* **YOUR GOAL**
Go through the records line by line and work out how many lines hold the word "contribuição". Answer with the number only.
**** DATA EXTRACT ****
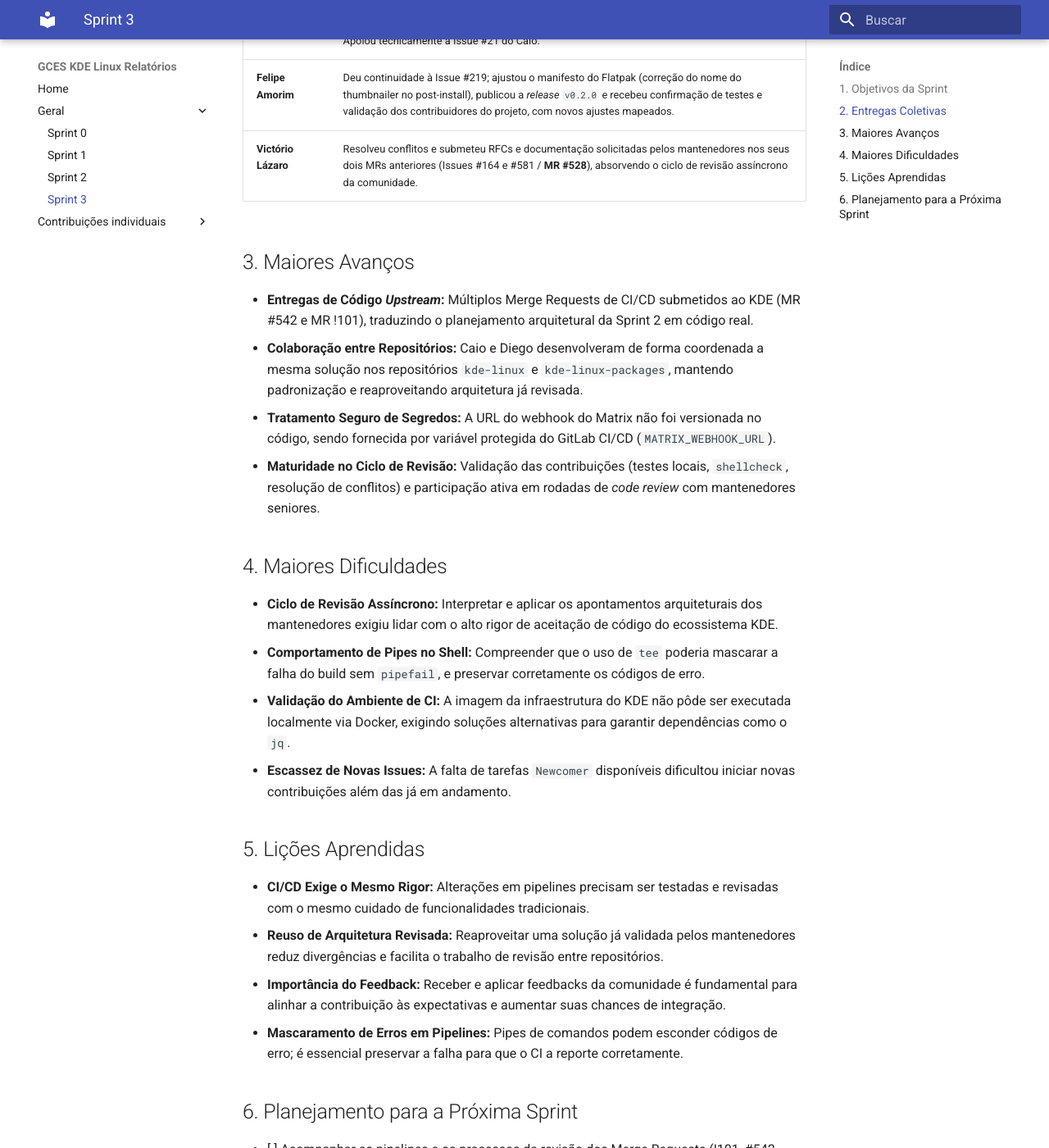
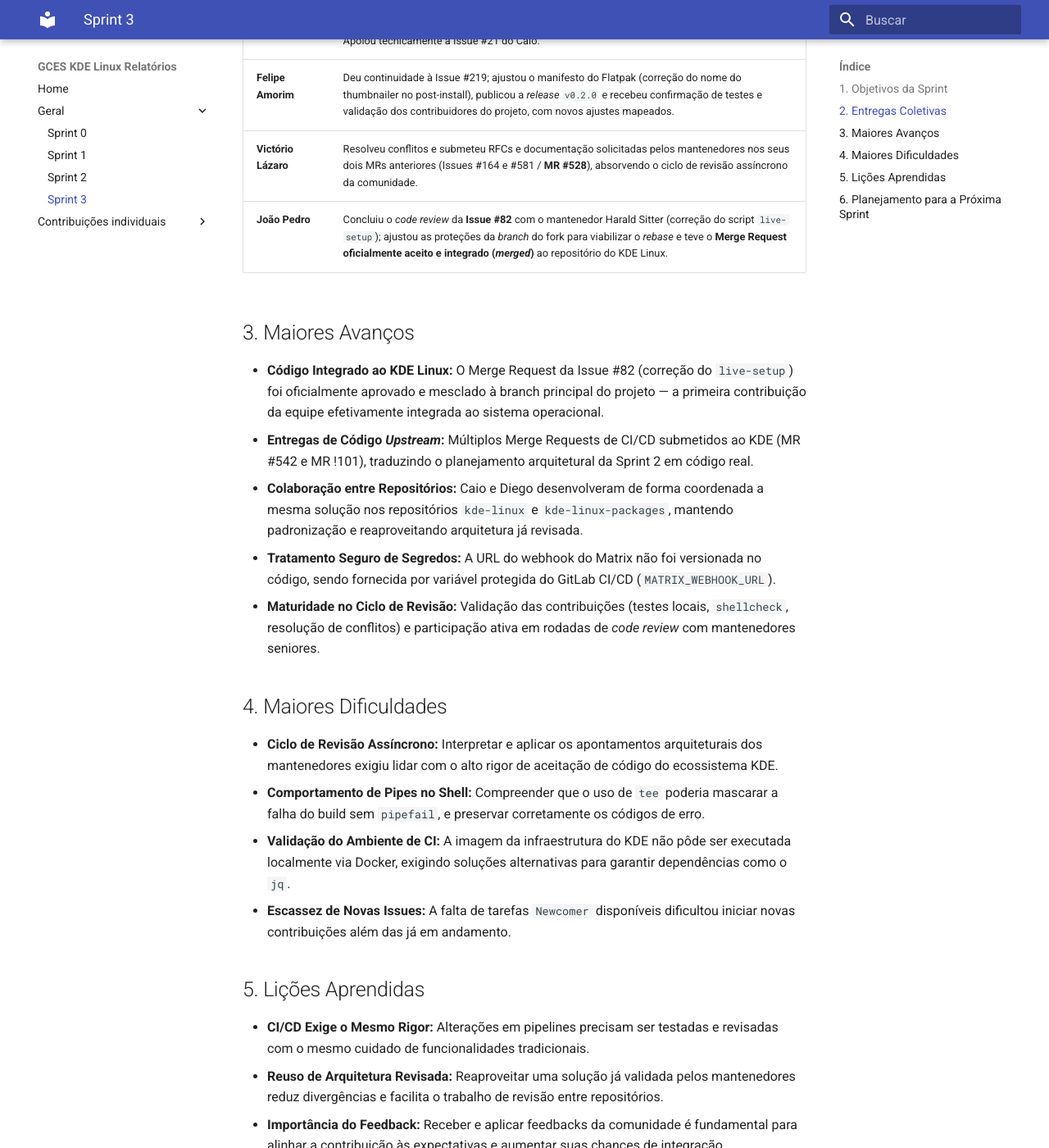
Before and after one commit to caiolamego/GCES-KDELinux-relatorios, an MkDocs documentation site: the page built from docs/sprint3.md, in a window 1280 px wide and 1400 px high, scrolled down 859 px. Shown: the whole window at 82% size. Built offline with MkDocs 1.6.1 and Material for MkDocs 9.7.7, drawn with Linux system fonts in a browser that asks for light colours; some of the changed text lies outside the part shown.

Commit message:
docs: incluir João Pedro no relatório geral da sprint 3

```diff
--- a/docs/sprint3.md
+++ b/docs/sprint3.md
@@ -19,8 +19,10 @@
 | **Diego Carlito** | Escreveu e submeteu o **MR #542** (Issue #579) com a automação de captura de logs e disparo via webhook nas *nightly builds*; passou por duas rodadas de *code review* com os mantenedores. Apoiou tecnicamente a Issue #21 do Caio. |
 | **Felipe Amorim** | Deu continuidade à Issue #219; ajustou o manifesto do Flatpak (correção do nome do thumbnailer no post-install), publicou a *release* `v0.2.0` e recebeu confirmação de testes e validação dos contribuidores do projeto, com novos ajustes mapeados. |
 | **Victório Lázaro** | Resolveu conflitos e submeteu RFCs e documentação solicitadas pelos mantenedores nos seus dois MRs anteriores (Issues #164 e #581 / **MR #528**), absorvendo o ciclo de revisão assíncrono da comunidade. |
+| **João Pedro** | Concluiu o *code review* da **Issue #82** com o mantenedor Harald Sitter (correção do script `live-setup`); ajustou as proteções da *branch* do fork para viabilizar o *rebase* e teve o **Merge Request oficialmente aceito e integrado (*merged*)** ao repositório do KDE Linux. |
 
 ## 3. Maiores Avanços
+* **Código Integrado ao KDE Linux:** O Merge Request da Issue #82 (correção do `live-setup`) foi oficialmente aprovado e mesclado à branch principal do projeto — a primeira contribuição da equipe efetivamente integrada ao sistema operacional.
 * **Entregas de Código *Upstream*:** Múltiplos Merge Requests de CI/CD submetidos ao KDE (MR #542 e MR !101), traduzindo o planejamento arquitetural da Sprint 2 em código real.
 * **Colaboração entre Repositórios:** Caio e Diego desenvolveram de forma coordenada a mesma solução nos repositórios `kde-linux` e `kde-linux-packages`, mantendo padronização e reaproveitando arquitetura já revisada.
 * **Tratamento Seguro de Segredos:** A URL do webhook do Matrix não foi versionada no código, sendo fornecida por variável protegida do GitLab CI/CD (`MATRIX_WEBHOOK_URL`).
@@ -37,6 +39,7 @@
 * **Reuso de Arquitetura Revisada:** Reaproveitar uma solução já validada pelos mantenedores reduz divergências e facilita o trabalho de revisão entre repositórios.
 * **Importância do Feedback:** Receber e aplicar feedbacks da comunidade é fundamental para alinhar a contribuição às expectativas e aumentar suas chances de integração.
 * **Mascaramento de Erros em Pipelines:** Pipes de comandos podem esconder códigos de erro; é essencial preservar a falha para que o CI a reporte corretamente.
+* **Named Branches e Rebase:** Submeter código em *branches* descritivas (em vez da `master`) e compreender o fluxo de *rebase/merge* mantém o histórico limpo e facilita a integração pelos mantenedores.
 
 ## 6. Planejamento para a Próxima Sprint
 * [ ] Acompanhar as pipelines e os processos de revisão dos Merge Requests (!101, #542, #528).
```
****
* **EXERCISE SOLUTION**
2